Around The NFL's season preview jumps to the AFC North.
Change we can believe in
Hue Jackson is one of the NFL's most underrated play-callers, able to squeeze the most out of his skill players by centering the scheme around their talents. His promotion to offensive coordinator is an upgrade over Jay Gruden and a positive development for Andy Dalton. Look for the NFL's signal-calling Mendoza Line to throw roughly 150 fewer passes inside a run-heavy offense. The backfield combination of Giovani Bernard and rookie Jeremy Hill will set the tone for an offense set to mimic the Seahawks.
When asked to wing it, Dalton will make hay with "Making the Leap" candidate Marvin Jones. Now the team's clear No. 2 behind A.J. Green, Jones saw an outstanding offseason cut short by a foot injury, but he's expected to return for Cincy's Week 5 showdown with the New England Patriots. There isn't a burning weakness on this offense.
For better or worse, the Bengals have remained one of the AFC's most consistent franchises. This was an offseason filled with more tweaks than changes: The elevation of Jackson will be seen league-wide as one of the offseason's wisest promotions.
While the coordinator switch on offense makes sense, losing Mike Zimmer to the Minnesota Vikings is concerning for Cincy's defense.
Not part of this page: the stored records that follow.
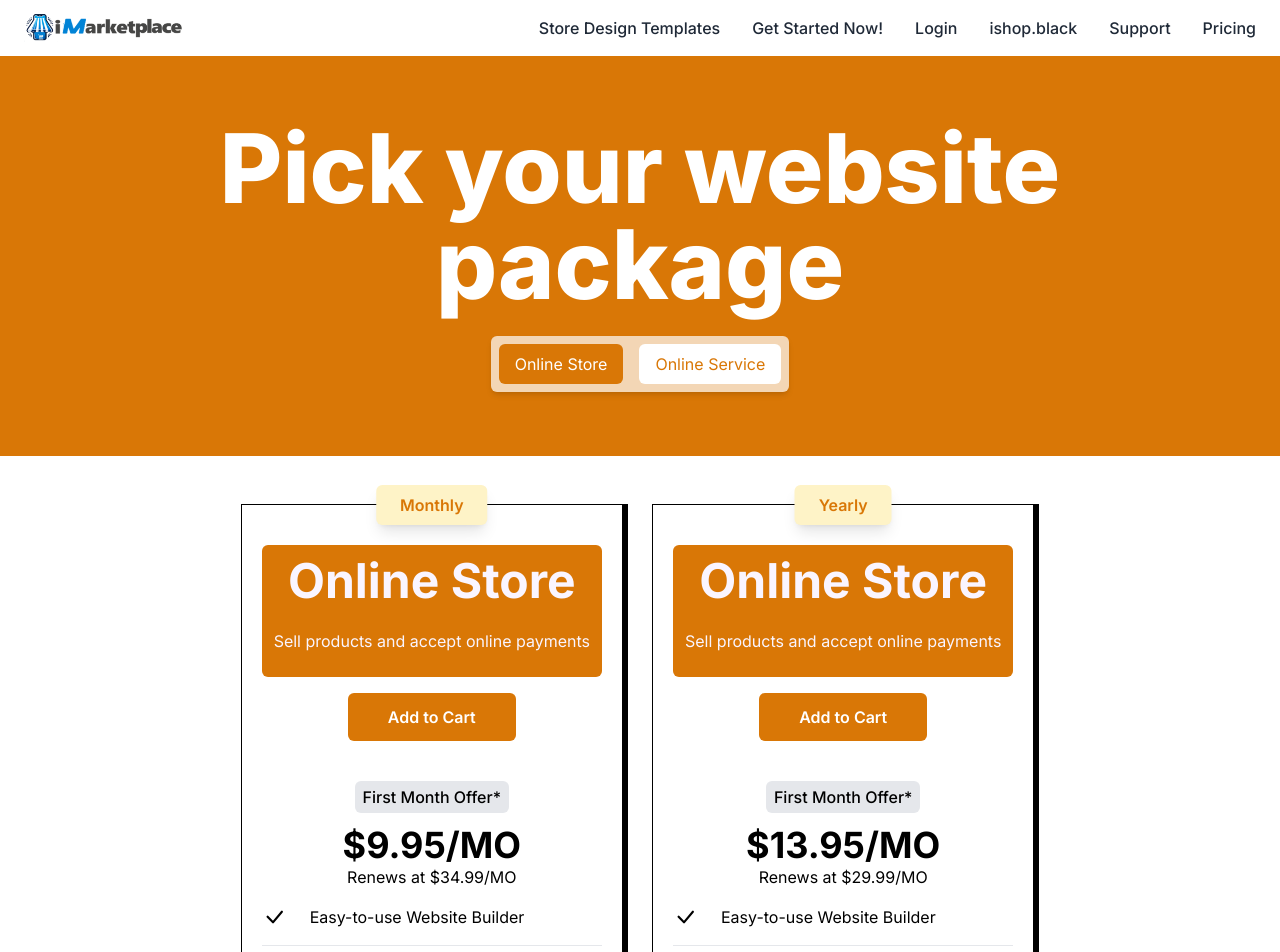
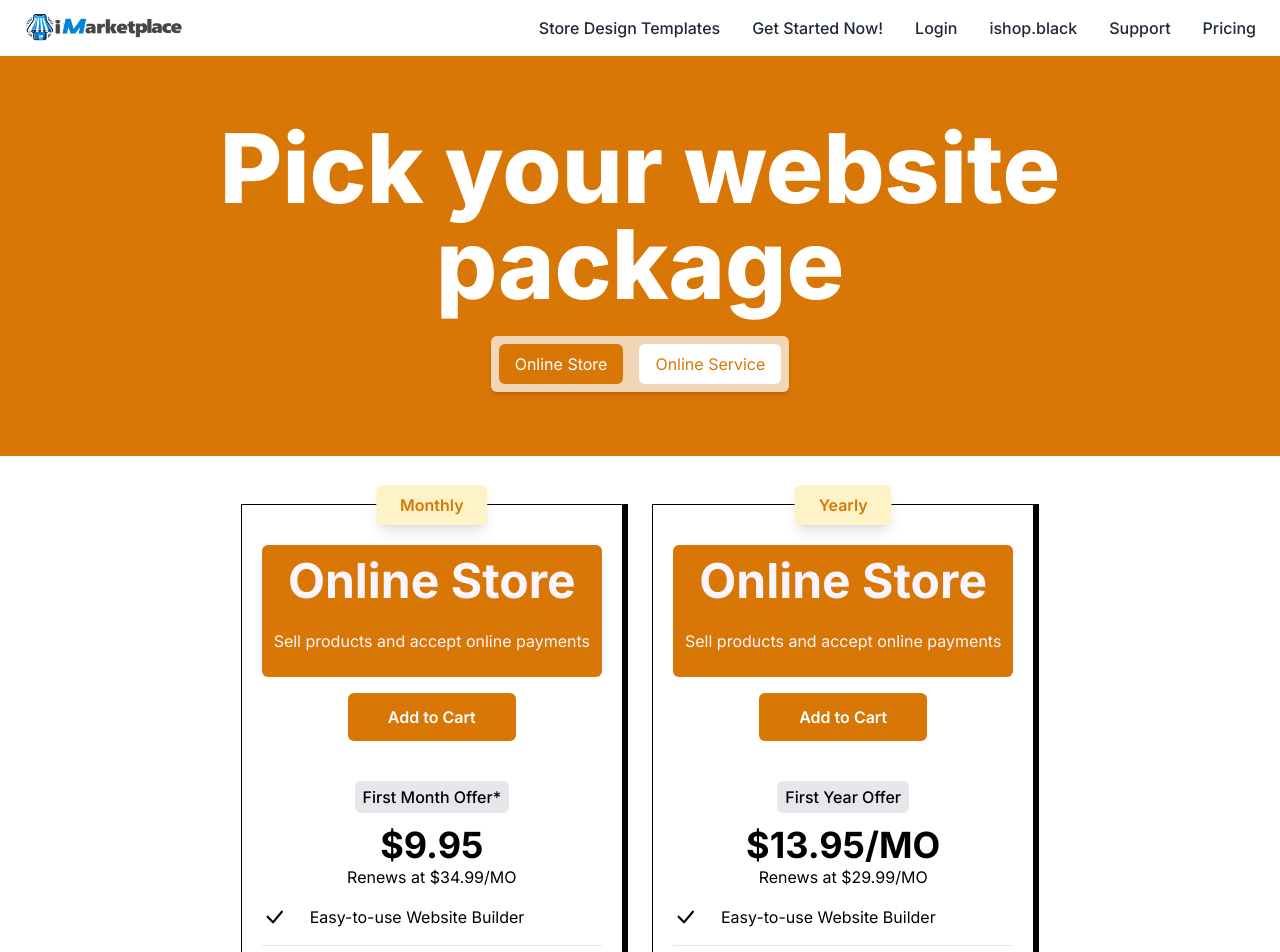
Before and after one commit to Richey24/subdomain-market-place, a Next.js app: page /pricing/affiliate in a window 1280 px wide. Shown: the top 952 px of the page. Built offline with nearby package versions, Linux system fonts and the light colour scheme.

Commit message:
Update page.tsx

```diff
--- a/src/app/(page)/pricing/affiliate/page.tsx
+++ b/src/app/(page)/pricing/affiliate/page.tsx
@@ -29,7 +29,7 @@ export default function Affiliate() {
       description: "Sell products and accept online payments",
       usage: [...useage1Month, "Sell Products"],
       tag: "Monthly",
-      price: "$9.95/MO",
+      price: "$9.95",
       priceTagline: "Renews at $34.99/MO",
       isPrimary: false,
       type: "ecommerce",
@@ -40,6 +40,7 @@ export default function Affiliate() {
       usage: [...useage1Month, "Sell Products"],
       tag: "Yearly",
       price: "$13.95/MO",
+      offer: "First Year Offer",
       priceTagline: "Renews at $29.99/MO",
       isPrimary: false,
       type: "ecommerce",
@@ -52,7 +53,7 @@ export default function Affiliate() {
       description: "Sell services and accept sales leads",
       usage: [...useage1Month, "Sell Services"],
       tag: "Monthly",
-      price: "$9.95/MO",
+      price: "$9.95",
       priceTagline: "Renews at $34.99/MO",
       isPrimary: false,
       type: "service",
@@ -63,6 +64,7 @@ export default function Affiliate() {
       usage: [...useage1Month, "Sell Services"],
       tag: "Yearly",
       price: "$13.95/MO",
+      offer: "First Year Offer",
       priceTagline: "Renews at $29.99/MO",
       isPrimary: false,
       type: "service",
```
New play-caller Paul Guenther is a coaching holdover who knows the roster well, but Zimmer's units have been among the best-coached on a week-to-week basis. The healthy return of Pro Bowl interior lineman Geno Atkins helps, but losing pass rusher Michael Johnson to the Tampa Bay Buccaneers strips the Bengals of a proven producer. There's pressure on second-year end Margus Hunt to contribute right away.
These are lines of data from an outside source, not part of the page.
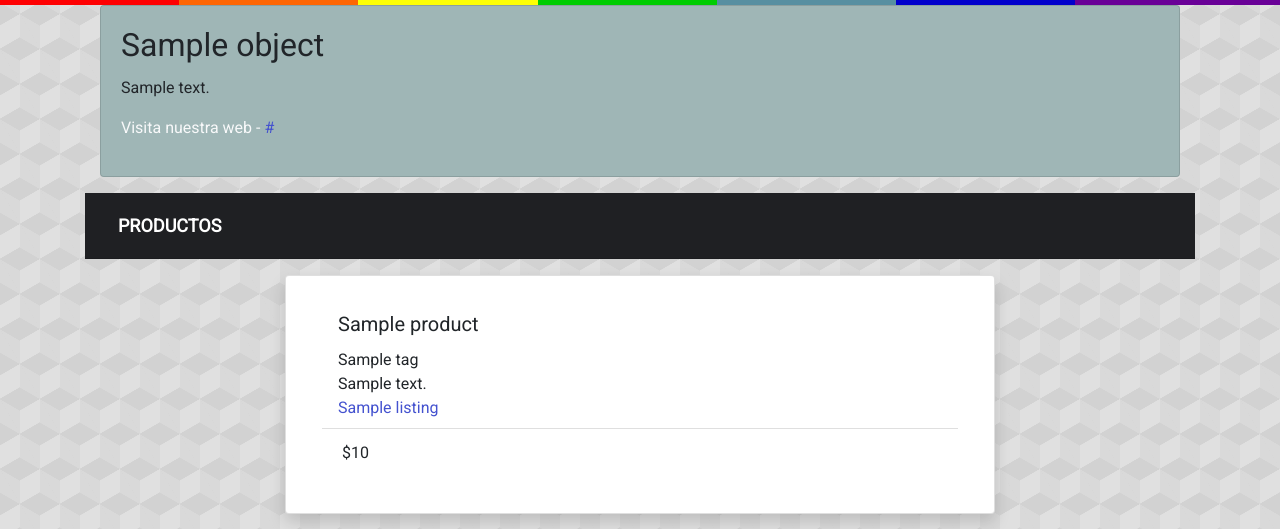
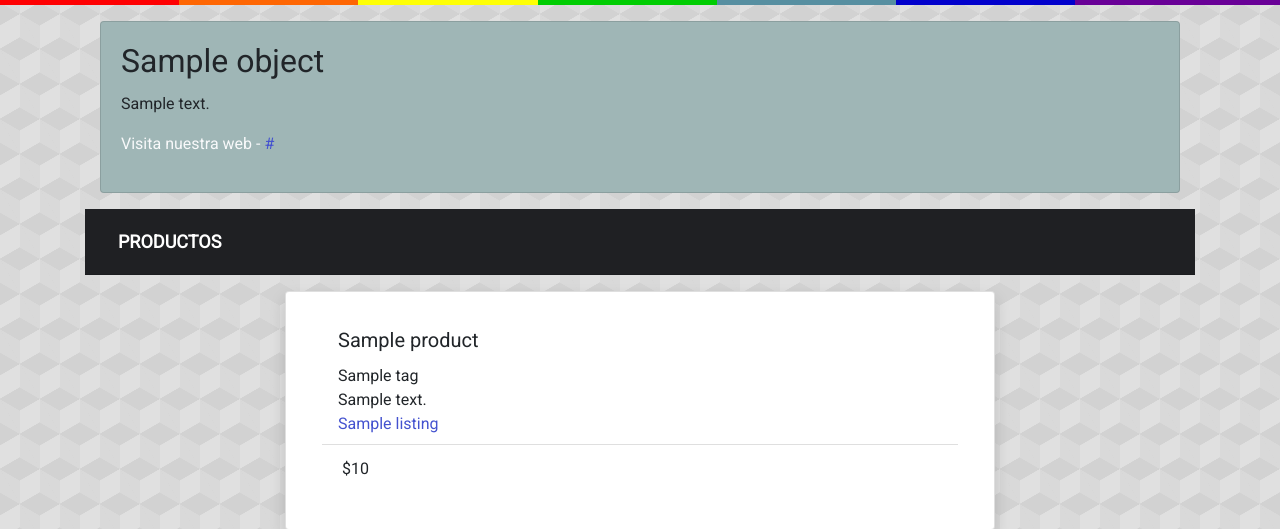
Before and after one commit to fiqus/compras-comunitarias, a Django app: template compras/templates/orders/producer_detail.html in a window 1280 px wide. Shown: the part 56-585 px from the top of the page. Run offline with Django 3.2, Linux system fonts and the light colour scheme; the template is opened without the code that fills it: most values are stand-ins (such as "Sample title", 1, 10 or a date in 2020); some libraries are stand-ins or nearby versions.

Commit message:
PRODUCER CLAVE

```diff
--- a/compras/templates/orders/producer_detail.html
+++ b/compras/templates/orders/producer_detail.html
@@ -9,7 +9,7 @@
 {% block content %}
 <div class="container">
 
-  <div class="col-12">
+  <div class="col-12 mt-3">
     <div class="card mb-3 producer-card">
         {% thumbnail object.logo "500x200" crop="center" as im %}
           <img class="img-fluid card-img-top" src="{{im.url}}" alt="{{product.producer.name}}">
```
We can't get out of here without expressing a healthy concern over Dalton. No matter how Jackson alters the offense, it still comes down to Dalton hitting key completions on passing downs. We've seen too much inconsistency from The Red Rifle in critical moments, with Dalton's 56.8 career completion percentage against the AFC North sitting lower than Brandon Weeden's mark of 56.9 percent.
Training camp surprise
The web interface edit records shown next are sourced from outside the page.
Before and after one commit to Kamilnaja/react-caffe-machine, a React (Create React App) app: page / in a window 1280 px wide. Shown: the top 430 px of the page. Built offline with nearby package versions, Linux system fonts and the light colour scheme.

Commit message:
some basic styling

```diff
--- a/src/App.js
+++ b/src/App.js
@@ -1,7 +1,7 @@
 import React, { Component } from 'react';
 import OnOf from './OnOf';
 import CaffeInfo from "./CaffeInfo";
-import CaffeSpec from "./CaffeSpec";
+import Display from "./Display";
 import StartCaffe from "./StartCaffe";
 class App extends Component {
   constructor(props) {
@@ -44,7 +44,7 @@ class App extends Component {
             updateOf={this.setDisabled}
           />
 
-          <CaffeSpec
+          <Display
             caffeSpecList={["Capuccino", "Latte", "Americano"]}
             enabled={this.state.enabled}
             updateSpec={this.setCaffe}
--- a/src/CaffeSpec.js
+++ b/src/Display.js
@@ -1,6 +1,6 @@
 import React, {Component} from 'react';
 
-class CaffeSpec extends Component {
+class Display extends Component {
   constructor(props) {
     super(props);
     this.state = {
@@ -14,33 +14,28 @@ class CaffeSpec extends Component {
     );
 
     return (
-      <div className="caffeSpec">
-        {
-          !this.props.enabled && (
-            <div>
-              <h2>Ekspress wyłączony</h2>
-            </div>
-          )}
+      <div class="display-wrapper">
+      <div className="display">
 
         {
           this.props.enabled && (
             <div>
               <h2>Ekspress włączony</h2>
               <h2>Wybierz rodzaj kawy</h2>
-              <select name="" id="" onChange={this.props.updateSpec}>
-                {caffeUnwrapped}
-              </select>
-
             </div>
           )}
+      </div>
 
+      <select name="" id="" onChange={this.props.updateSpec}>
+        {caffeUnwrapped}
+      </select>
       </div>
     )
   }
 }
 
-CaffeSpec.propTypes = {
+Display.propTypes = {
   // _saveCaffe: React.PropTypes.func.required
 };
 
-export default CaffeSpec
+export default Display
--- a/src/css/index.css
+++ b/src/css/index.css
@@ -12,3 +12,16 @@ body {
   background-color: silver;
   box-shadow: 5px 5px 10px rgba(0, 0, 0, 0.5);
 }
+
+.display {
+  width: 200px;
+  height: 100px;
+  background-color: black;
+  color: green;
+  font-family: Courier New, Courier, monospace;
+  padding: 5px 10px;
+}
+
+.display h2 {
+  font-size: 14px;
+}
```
Coach Marvin Lewis has coached defense at the NFL level for more than 20 years. He caught our attention this month by calling first-rounder Darqueze Dennard "the best rookie corner I've seen." Teammate Terence Newman also told reporters that "the sky's the limit" for the Michigan State product. In a secondary manned by a post-surgery Leon Hall and the aging Newman and Adam Jones, Dennard might be the best thing going by December.
What we'll be saying in February
Predicted finish: Third place in the AFC North, 14th in Around The NFL's Power Index.